The vast amount of malum prohibitum crimes are crimes merely because they are prohibited by statute. The act itself is rarely immoral.  These are what I call paperwork crimes: e.g. not filing a tax return, not having a license, or jay-walking.

Obstruction ranges from actively getting in the way to physically making a legal act more difficult. Burning trash is a legal act. The burning is made illegal by labeling the trash “state secrets.”

Collusion is defined as an agreement to defraud another or to do or obtain something forbidden by law. For example, husband and wife agree to lie about adultery to get a divorce.

Malum prohibitum comprises the vast majority of federal crimes: no injury or harm has to be proven. These crimes are easy to prove and do not involve proof of harm.

I do not believe high crimes and misdemeanors -- needed for impeachment --  means malum prohibitum crimes. Telling someone he shouldn’t investigate you is not a crime.  Talking to someone about possible embarrassing pictures is not harmful. No matter how these charges are clothed, the actions do not rise to malum in se. They are not inherently immoral.

Impeachment is an extraordinary event. It transcends the public official involved and should not be treated as a remedy for refusal to supply documents. That denigrates its importance. I believe only the inherently immoral, malum in se, justifies impeachment.
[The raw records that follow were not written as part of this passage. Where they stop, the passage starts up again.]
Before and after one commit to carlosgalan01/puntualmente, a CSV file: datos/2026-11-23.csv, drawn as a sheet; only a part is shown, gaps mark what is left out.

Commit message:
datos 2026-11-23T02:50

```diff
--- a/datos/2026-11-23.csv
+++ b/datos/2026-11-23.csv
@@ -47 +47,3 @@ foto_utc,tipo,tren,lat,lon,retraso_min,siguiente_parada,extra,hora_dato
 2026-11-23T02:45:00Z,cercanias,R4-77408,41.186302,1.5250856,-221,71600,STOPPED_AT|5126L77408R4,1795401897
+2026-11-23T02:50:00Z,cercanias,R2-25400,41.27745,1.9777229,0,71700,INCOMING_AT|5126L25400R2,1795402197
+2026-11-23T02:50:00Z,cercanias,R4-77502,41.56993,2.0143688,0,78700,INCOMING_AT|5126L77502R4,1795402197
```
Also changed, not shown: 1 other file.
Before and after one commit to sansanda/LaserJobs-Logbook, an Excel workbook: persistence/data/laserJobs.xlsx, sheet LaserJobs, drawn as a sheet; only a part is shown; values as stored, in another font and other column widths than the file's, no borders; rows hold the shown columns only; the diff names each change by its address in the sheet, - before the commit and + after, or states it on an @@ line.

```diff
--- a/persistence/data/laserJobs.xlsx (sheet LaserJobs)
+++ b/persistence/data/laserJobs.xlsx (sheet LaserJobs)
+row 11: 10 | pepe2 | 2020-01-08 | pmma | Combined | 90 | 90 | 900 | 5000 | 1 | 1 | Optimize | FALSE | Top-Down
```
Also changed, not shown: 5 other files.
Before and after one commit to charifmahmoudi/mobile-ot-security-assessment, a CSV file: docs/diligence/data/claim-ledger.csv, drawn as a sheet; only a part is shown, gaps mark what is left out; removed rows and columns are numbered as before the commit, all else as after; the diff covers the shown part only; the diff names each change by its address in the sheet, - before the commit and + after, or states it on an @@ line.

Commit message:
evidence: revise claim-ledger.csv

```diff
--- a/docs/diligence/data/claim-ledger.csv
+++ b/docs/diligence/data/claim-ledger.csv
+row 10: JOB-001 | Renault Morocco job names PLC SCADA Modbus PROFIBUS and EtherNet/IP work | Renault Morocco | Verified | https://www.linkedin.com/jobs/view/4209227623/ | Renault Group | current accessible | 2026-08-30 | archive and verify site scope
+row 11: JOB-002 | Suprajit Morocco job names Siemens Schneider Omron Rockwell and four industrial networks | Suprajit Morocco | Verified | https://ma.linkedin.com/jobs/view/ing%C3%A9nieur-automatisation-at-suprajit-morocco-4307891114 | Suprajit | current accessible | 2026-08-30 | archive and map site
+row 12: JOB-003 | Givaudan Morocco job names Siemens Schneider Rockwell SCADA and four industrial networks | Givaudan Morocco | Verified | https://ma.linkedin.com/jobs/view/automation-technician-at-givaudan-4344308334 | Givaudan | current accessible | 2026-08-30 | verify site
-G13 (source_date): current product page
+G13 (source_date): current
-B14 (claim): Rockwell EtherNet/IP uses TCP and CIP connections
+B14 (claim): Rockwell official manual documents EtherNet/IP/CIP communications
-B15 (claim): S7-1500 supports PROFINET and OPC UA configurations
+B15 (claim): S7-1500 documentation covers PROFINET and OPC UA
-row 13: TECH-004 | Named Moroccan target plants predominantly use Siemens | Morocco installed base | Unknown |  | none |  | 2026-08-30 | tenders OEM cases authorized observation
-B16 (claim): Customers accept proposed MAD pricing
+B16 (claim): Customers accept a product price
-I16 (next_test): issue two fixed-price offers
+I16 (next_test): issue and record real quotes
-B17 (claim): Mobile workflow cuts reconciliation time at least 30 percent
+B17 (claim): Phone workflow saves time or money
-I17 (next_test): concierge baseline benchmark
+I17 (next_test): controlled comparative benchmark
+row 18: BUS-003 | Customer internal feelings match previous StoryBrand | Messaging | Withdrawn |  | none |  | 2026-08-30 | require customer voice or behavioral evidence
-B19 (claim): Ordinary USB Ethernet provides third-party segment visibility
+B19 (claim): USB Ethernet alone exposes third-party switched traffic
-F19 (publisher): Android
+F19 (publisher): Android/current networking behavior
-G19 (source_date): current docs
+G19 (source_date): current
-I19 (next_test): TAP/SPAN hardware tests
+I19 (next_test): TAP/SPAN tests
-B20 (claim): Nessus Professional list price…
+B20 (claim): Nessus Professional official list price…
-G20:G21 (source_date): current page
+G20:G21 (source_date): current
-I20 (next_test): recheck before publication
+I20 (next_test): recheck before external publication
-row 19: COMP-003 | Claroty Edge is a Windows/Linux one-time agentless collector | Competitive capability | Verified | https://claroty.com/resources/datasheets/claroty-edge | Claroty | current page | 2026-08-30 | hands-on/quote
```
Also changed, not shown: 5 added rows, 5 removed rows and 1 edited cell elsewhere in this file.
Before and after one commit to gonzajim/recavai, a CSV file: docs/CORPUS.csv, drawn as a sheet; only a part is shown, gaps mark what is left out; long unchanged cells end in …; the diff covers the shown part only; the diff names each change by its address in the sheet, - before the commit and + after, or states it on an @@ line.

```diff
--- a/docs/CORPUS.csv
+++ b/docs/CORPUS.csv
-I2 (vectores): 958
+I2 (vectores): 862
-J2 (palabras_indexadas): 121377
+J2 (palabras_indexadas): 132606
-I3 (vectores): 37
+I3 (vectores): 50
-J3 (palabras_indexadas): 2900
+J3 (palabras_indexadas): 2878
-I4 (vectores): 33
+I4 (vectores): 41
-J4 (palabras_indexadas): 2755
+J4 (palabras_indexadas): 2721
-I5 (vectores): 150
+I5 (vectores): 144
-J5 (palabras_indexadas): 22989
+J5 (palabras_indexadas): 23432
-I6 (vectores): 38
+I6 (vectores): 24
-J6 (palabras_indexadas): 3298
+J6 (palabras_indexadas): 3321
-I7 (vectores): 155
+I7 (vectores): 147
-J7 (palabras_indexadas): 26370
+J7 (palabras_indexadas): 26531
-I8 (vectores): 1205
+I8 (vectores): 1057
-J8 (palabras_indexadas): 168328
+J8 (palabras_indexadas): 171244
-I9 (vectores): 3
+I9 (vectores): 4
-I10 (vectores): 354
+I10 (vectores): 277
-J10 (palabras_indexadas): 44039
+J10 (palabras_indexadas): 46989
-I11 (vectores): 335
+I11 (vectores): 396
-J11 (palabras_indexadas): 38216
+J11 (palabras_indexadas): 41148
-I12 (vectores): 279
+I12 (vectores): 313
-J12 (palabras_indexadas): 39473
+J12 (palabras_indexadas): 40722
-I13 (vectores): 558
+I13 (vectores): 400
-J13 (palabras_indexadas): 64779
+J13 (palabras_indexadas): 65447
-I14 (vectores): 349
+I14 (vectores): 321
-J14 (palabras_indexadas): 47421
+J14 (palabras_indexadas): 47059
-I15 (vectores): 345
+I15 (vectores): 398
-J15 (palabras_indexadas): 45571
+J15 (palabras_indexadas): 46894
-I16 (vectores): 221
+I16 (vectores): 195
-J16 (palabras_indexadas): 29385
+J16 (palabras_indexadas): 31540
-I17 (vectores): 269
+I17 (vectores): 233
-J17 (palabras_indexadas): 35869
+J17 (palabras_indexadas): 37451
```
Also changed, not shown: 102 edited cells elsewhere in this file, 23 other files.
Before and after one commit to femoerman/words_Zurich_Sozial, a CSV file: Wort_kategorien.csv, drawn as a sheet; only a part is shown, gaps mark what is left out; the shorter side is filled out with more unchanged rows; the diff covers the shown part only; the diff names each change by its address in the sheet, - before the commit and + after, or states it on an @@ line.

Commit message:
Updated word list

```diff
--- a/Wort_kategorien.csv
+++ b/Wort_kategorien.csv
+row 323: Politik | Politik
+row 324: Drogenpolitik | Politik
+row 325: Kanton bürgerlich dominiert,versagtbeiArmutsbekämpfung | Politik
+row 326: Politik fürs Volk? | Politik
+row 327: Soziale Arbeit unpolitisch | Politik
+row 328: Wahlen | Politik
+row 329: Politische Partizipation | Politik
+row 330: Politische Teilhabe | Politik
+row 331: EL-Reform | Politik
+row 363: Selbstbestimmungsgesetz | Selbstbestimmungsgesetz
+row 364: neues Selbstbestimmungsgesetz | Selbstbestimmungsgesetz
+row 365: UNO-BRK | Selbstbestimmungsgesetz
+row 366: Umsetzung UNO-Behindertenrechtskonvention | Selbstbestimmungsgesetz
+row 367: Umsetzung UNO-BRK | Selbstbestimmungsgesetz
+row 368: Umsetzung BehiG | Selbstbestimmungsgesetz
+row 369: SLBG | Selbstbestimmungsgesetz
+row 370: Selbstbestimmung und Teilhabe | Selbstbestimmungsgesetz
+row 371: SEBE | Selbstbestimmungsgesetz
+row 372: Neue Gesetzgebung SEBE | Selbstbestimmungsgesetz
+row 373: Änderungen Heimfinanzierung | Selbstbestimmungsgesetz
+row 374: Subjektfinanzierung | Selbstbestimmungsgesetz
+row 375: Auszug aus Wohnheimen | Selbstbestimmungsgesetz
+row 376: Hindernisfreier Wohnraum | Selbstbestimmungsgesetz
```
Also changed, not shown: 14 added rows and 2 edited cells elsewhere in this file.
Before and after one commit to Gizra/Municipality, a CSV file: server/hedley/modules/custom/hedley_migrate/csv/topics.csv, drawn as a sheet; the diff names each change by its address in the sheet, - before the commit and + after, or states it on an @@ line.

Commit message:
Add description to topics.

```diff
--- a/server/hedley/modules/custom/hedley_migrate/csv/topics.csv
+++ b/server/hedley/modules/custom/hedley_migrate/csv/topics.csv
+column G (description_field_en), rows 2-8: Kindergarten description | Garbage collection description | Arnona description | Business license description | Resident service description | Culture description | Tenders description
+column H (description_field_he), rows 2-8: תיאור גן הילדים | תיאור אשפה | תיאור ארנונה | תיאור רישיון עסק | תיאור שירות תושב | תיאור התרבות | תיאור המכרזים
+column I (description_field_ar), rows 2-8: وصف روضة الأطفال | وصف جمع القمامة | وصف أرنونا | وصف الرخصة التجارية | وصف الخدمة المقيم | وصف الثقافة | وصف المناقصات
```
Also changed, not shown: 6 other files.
Being an asinine jerk is not immoral.

Democrats, get off it, and get on with trying to win an election.

I’m Karl Winkler and that is my perspective.